Luckily, Steve Pearce hit a towering home run towards me. I had to hobble over one section and just managed to snag the ball at the last second. After catching ball #2, I stumbled a bit and regained my balance by grabbing onto the bleacher back support. (My range is improving a bit. My back, which has ailed me for the last nine days, has felt markedly better since I started using a hydrocolater pad yesterday. I even went without my back brace today.)
Game: 5 balls (3 hit, 2 device)
Season: 260 balls (134 hit, 84 thrown, 42 device)
Games: 55 games (5 of which didn’t have BP)
Average: 4.73 balls per game
Career: 426 balls
Streak: 70 consecutive games attended with at least 1 ball snagged.
Today wasn’t a banner day for me. The Cardinals were in town, and they are historically a tough team for batting practice. Although they have a decent amount of right handed batters, they work exclusively on hitting the ball the other way for a majority of their cuts. This results in less home runs being hit to the left field bleachers, which is where I normally patrol.
I did manage to get on the board early, as I spotted bench coach Gary Varsho teaching Lastings Milledge how to correctly catch a fly ball.
I’m sure many parents with young children were real thrilled with FSN’s decision to show this man with blood pouring down his face.
At first I was thinking, “What a freaking idiot.” Then, my disdain for the man turned to remorse when I saw he had a disabled son who was with him.
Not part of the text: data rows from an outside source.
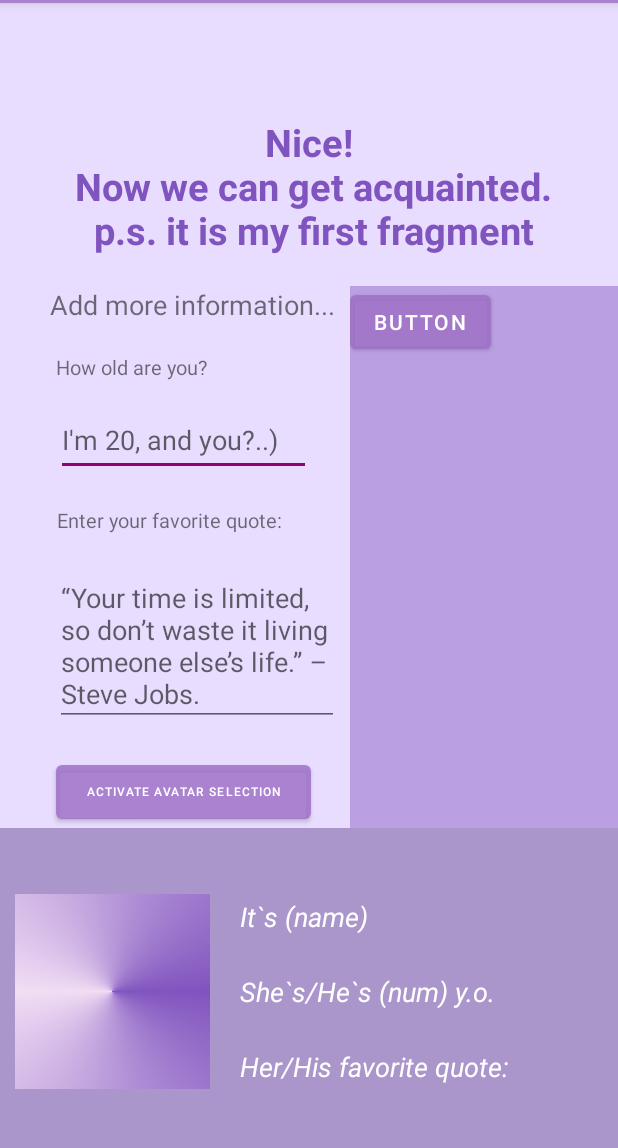
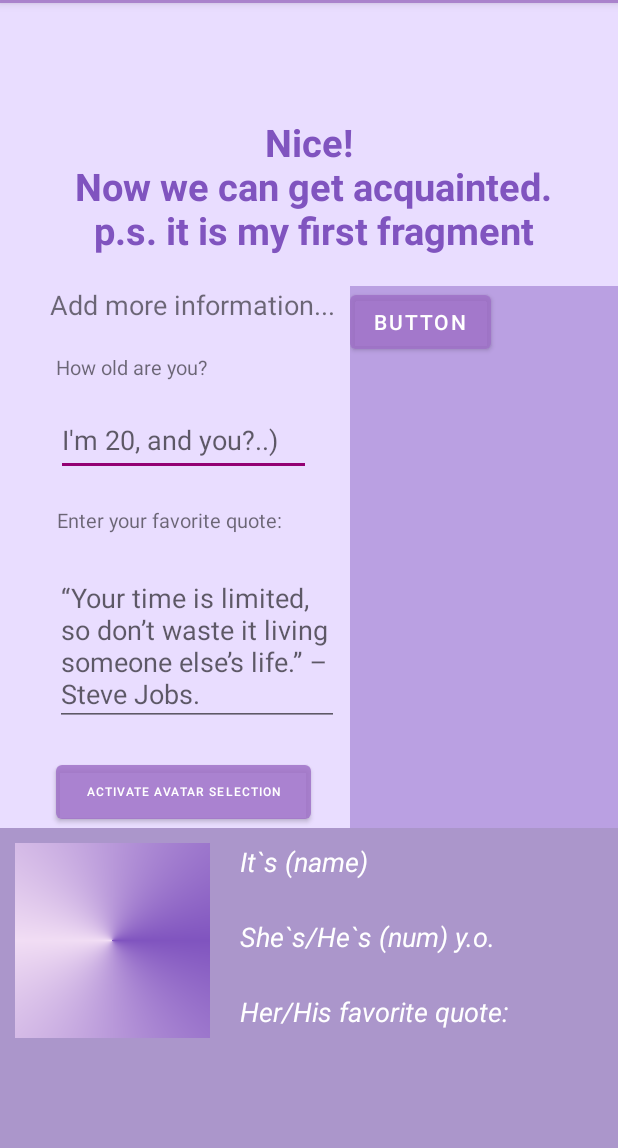
Before and after one commit to NastyuMi/Kotlin-XML, an Android app: the fragment FourthFragment placed in its activity, on a phone screen of 412 x 824 dp, the part 81-1229 px from its top. Run offline under Robolectric (Android 15) with nearby library versions, the phone set to English and light mode, and no system bars; 4 statements that could not run were skipped.

Commit message:
Lab7 (add Fragments)

```diff
--- a/app/src/main/res/layout/fragment_fourth.xml
+++ b/app/src/main/res/layout/fragment_fourth.xml
@@ -3,7 +3,7 @@
     xmlns:app="http://schemas.android.com/apk/res-auto"
     xmlns:tools="http://schemas.android.com/tools"
     android:layout_width="match_parent"
-    android:layout_height="match_parent"
+    android:layout_height="wrap_content"
     tools:context=".FourthFragment"
     android:background="@color/not_maincolorfragment"
     android:padding="10dp">
@@ -14,7 +14,7 @@
         android:id="@+id/image"
         android:layout_width="130dp"
         android:layout_height="130dp"
-        android:layout_gravity="center_vertical"
+        android:layout_gravity="top"
         android:src="@drawable/gradient" />
 
     <TextView
@@ -22,8 +22,7 @@
         android:layout_width="wrap_content"
         android:layout_height="wrap_content"
         android:layout_marginLeft="150dp"
-        android:layout_gravity="center_vertical"
-        android:layout_marginBottom="50dp"
+        android:layout_gravity="top"
         android:textColor="@color/white"
         android:textStyle="italic"
         android:textSize="8pt"
@@ -37,7 +36,8 @@
         android:textColor="@color/white"
         android:textStyle="italic"
         android:textSize="8pt"
-        android:layout_gravity="center_vertical"
+        android:layout_gravity="top"
+        android:layout_marginTop="50dp"
         android:text="@string/age_user" />
 
     <TextView
@@ -48,8 +48,8 @@
         android:textColor="@color/white"
         android:textStyle="italic"
         android:textSize="8pt"
-        android:layout_gravity="center_vertical"
-        android:layout_marginTop="50dp"
+        android:layout_gravity="top"
+        android:layout_marginTop="100dp"
         android:text="@string/quote_user" />
 
 
--- a/app/src/main/res/layout/fragment_third.xml
+++ b/app/src/main/res/layout/fragment_third.xml
@@ -8,6 +8,7 @@
     tools:context=".ThirdFragment">
 
     <TextView
+        android:id="@+id/text"
         android:layout_width="wrap_content"
         android:layout_height="wrap_content"
         android:text="@string/third_fragment"
```
Also changed, not shown: app/src/main/java/com/example/applicationwith3activity/MainFragmentActivity.kt (+7 -5 lines), app/src/main/java/com/example/applicationwith3activity/ThirdFragment.kt (+8 -7 lines).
Albert Pujols was the first one to the man, and stayed with him, holding his neck on the ground, the entire ten minutes. It tells you a lot about Albert Pujols as a person.
After ten minutes, they stabilized the man on a stretcher, and carted him off the field.
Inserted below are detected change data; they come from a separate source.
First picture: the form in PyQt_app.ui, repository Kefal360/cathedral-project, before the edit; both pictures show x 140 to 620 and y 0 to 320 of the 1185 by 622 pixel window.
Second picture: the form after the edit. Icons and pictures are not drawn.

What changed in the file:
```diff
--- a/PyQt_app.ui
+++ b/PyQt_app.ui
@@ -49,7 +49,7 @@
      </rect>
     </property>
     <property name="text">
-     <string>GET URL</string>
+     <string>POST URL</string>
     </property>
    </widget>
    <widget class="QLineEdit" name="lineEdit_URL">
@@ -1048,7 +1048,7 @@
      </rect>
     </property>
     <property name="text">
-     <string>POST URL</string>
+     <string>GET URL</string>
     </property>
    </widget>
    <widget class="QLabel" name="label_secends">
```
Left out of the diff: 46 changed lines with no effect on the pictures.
Predictably, the Pirates would go on to blow the lead and lose their sixth game in a row. The Washington Nationals are only seven games ahead of the Pirates now in the worst record in baseball category.&nb
sp; Uh oh.
Game: 2 balls (2 thrown)
Season: 255 balls (131 hit, 84 thrown, 40 device)
Games: 54 games (5 of which didn’t have BP)
Average: 4.72 balls per game
Career: 421 balls
Streak: 69 consecutive games attended with at least 1 ball snagged.
Luckily, as soon as I walked in, Ian Snell was picking up a ball and tossed me ball #1.
Then, the cold spell began. I didn’t get any more balls during the Pirates portion of batting practice. The Cardinals came out. Still nothing. It was 5:50 and I headed to center field for the last part of batting practice. Chris Duncan is the Cardinals best home run hitter in batting practice, so I was there waiting.
He hit a few home runs that came close to me. One landed in an empty chair. I was the only one running for it. Some random guy sitting 2 rows behind the ball saw me running, and lazily got up and picked up the ball.
It was 6:00 PM, and I had only one ball. I was thinking to myself, “You really suck. You’re the worst ballhawk in the entire stadium.” Moments later, Duncan hit a ball into the 5th row of section 139. I was in Section 141 and took off running. Myself and a legendary ballhawk named Jim were both after the ball. We both arrived at the same time, however I entered the row that the ball was in, and he was one row up. I was able to snag the ball just in time to get ball #2. A few seconds later, Duncan hit a ball to the same spot, except another row up. Jim and I were off to the races again. Again, I got to the ball a split second faster and got ball #3. Walking back to my seat, I found an easter egg ball wedged between the cement and a seat back. There was a lady sitting close by, so I casually walked over and picked up ball #4. As soon as I picked the ball up, the Cardinals ran off the field, ending their batting practice. Not a bad finish after being stuck on 1 ball for almost an hour.
Game: 5 Balls (3 hit, 2 thrown)
Season: 113 Balls (50 hit, 50 thrown, 13 device)
Games: 21 games (18 with BP, 3 without)
Average: 5.38 balls per game
Career: 279 balls